Rumors of El Niño returning for summer 2017 have been percolating through meteorological echo chambers for the past few months, but beginning in mid-April, mainstream media outlets like the New York Times started spilling the beans to the public at large, alerting Americans of all walks of life that another El Niño may return for the summer and persist through the winter. Indeed, climate models are in reasonable agreement that a weak-moderate El Niño will develop over the next few months. If this were to happen, it would be the most rapid switch from El Niño to La Niña and then back to El Niño since the July 1963- April 1966 time period, when we swung from El Niño to La Niña and back again over three consecutive winters, only spending a combined 6 months over that time period in Neutral, or as some prefer to call them, “La Nada” conditions.

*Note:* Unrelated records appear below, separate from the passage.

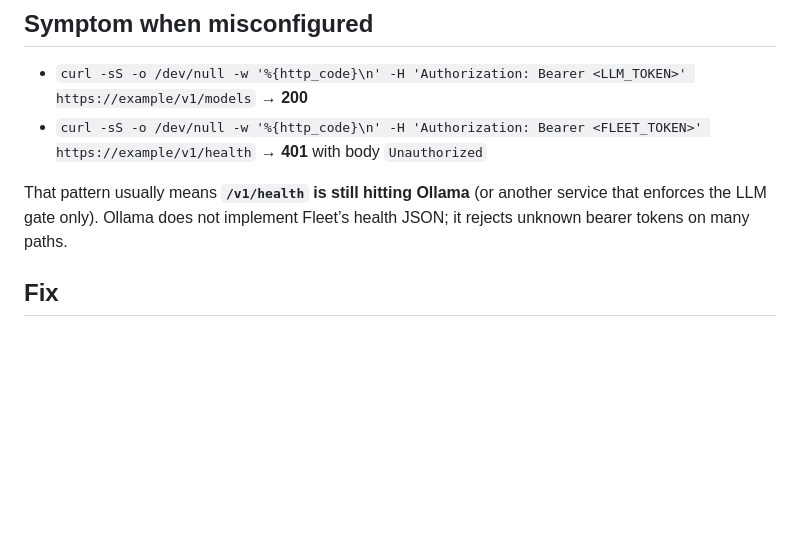
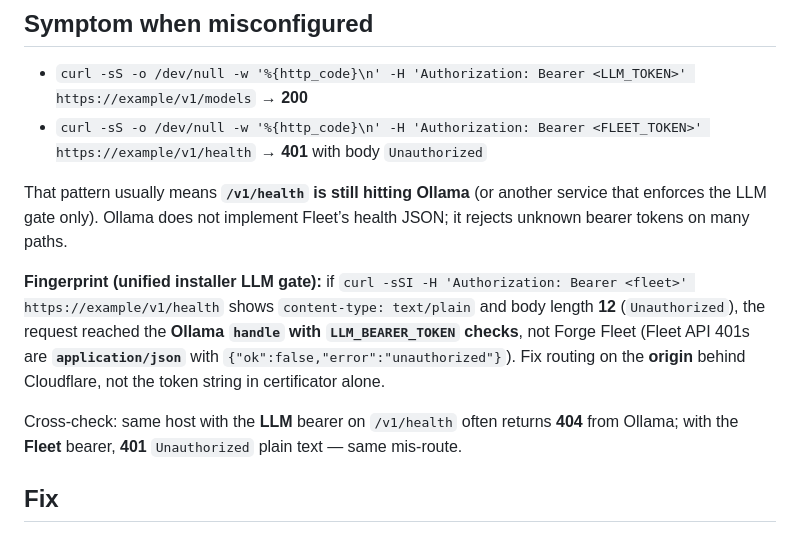
Before and after one commit to autowww/forge-fleet, a Markdown page: docs/CADDY-UNIFIED-GRANITE.md, the part around the change. GitHub-like rendering; blank space fills up the shorter version.

Commit message:
docs(caddy): fingerprint LLM-gate 401 vs Fleet JSON 401 on /v1/health
Made-with: Cursor

```diff
--- a/docs/CADDY-UNIFIED-GRANITE.md
+++ b/docs/CADDY-UNIFIED-GRANITE.md
@@ -13,6 +13,10 @@ then **every path must be routed by URL**, not by sending all traffic to Ollama
 - `curl -sS -o /dev/null -w '%{http_code}\n' -H 'Authorization: Bearer <FLEET_TOKEN>' https://example/v1/health` → **401** with body `Unauthorized`
 
 That pattern usually means **`/v1/health` is still hitting Ollama** (or another service that enforces the LLM gate only). Ollama does not implement Fleet’s health JSON; it rejects unknown bearer tokens on many paths.
+
+**Fingerprint (unified installer LLM gate):** if `curl -sSI -H 'Authorization: Bearer <fleet>' https://example/v1/health` shows `content-type: text/plain` and body length **12** (`Unauthorized`), the request reached the **Ollama `handle` with `LLM_BEARER_TOKEN` checks**, not Forge Fleet (Fleet API 401s are **`application/json`** with `{"ok":false,"error":"unauthorized"}`). Fix routing on the **origin** behind Cloudflare, not the token string in certificator alone.
+
+Cross-check: same host with the **LLM** bearer on `/v1/health` often returns **404** from Ollama; with the **Fleet** bearer, **401** `Unauthorized` plain text — same mis-route.
 
 ## Fix
 
```
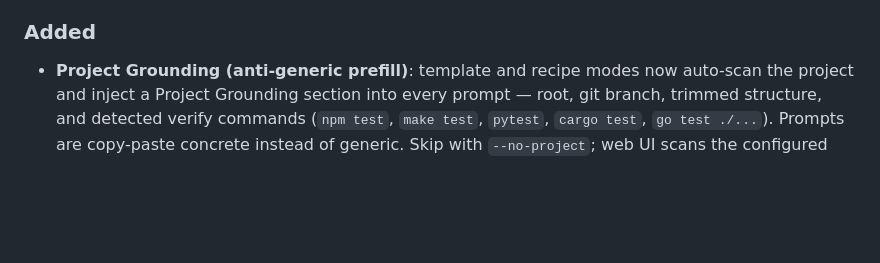
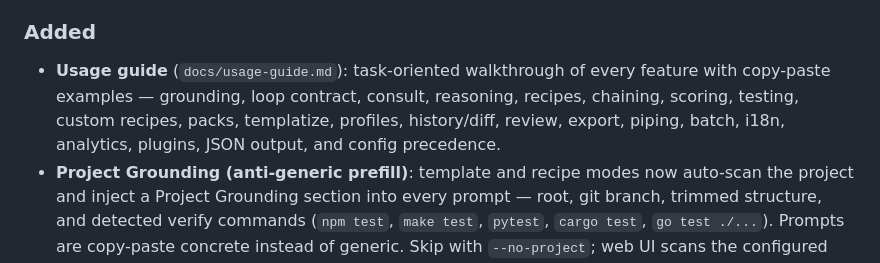
Before and after one commit to Ganron007/Meta-Prompt-Architect, a Markdown page: CHANGELOG.md, the part around the change. Drawn GitHub-style; blank space fills up the shorter version.

```diff
--- a/CHANGELOG.md
+++ b/CHANGELOG.md
@@ -21,6 +21,11 @@ and this project adheres to [Semantic Versioning](https://semver.org/spec/v2.0.0
   Web UI provider dropdown replaced by model + base URL + reasoning fields.
 
 ### Added
+- **Usage guide** (`docs/usage-guide.md`): task-oriented walkthrough of every
+  feature with copy-paste examples — grounding, loop contract, consult,
+  reasoning, recipes, chaining, scoring, testing, custom recipes, packs,
+  templatize, profiles, history/diff, review, export, piping, batch, i18n,
+  analytics, plugins, JSON output, and config precedence.
 - **Project Grounding (anti-generic prefill)**: template and recipe modes now
   auto-scan the project and inject a Project Grounding section into every
   prompt — root, git branch, trimmed structure, and detected verify commands
```
Also changed, not shown: README.md (+1 -0 lines), docs/usage-guide.md (added, +389 -0 lines).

The tropical Pacific, which can be thought as ground zero for El Niño, is currently giving us mixed signals as a whole. While the Eastern Pacific appears to be in full-on El Niño mode, the Central Pacific is still firmly in Neutral conditions, and the atmospheric circulation over the most of the tropical Pacific still looks more reminiscent of a La Niña!
Nino 3.4 SST Anomaly Predictions from a variety of different dynamical and statistical models. Taken from the Climate Prediction Center’s most recent El Nino/Southern Oscillation (ENSO) Diagnostic Discussion
For some reason, it is much harder to accurately forecast El Niño and La Niña events before spring than after spring. There are many hypothesized reasons for this – one is that spring is the time when El Niño/La Niña are decaying, and that it is easier to predict the evolution of an El Niño/La Niña when one is already underway. Evidence for this theory is supported by the fact during the springtime, dynamical models – models that predict the future state of the land, ocean, and atmosphere by plugging in a set of “initial conditions” into a given suite of equations, outperform statistical models – models that predict the future by drawing statistical correlations between the present and historical conditions. This is likely because there is a relative dearth of statistical correlation in the springtime compared to other times of the year, particularly during a time like this when the atmosphere and ocean are doing different things.
Not surprisingly, climate models show quite a bit of variance in solutions over the next several months. Still, nearly all the dynamic models show a weak-to-moderate El Niño developing, while the statistical models give us a weak El Niño or a La Nada. But most importantly, no model shows a La Niña event occurring. Given our current information, the chance for La Niña returning for next winter appears small – around 10%.
The fact that nearly all dynamical models show an El Niño developing is certainly telling, but the existence of a La Niña-esque atmospheric circulation in the Western Pacific has thus far precluded the forecasters at the Climate Prediction Center from issuing an El Niño Watch. The current probabilistic forecast has a 50% chance of El Niño conditions developing by September.
Yup, all that writing just to tell you that our state of the art climate models are just as useful as a coin flip! But hopefully you learned something along the way. El Niño conditions usually bring us warmer and slightly drier than normal weather, which I’m sure will bring a sigh of relief to many after the hectic winter and spring rains we’ve had this year!
Charlie Phillips, a Madrona resident, received his B.S. in atmospheric sciences from the University of Washington and works in Portland as a meteorologist forecasting wind energy along the Columbia River Gorge. Check out his weather website at weathertogether.us.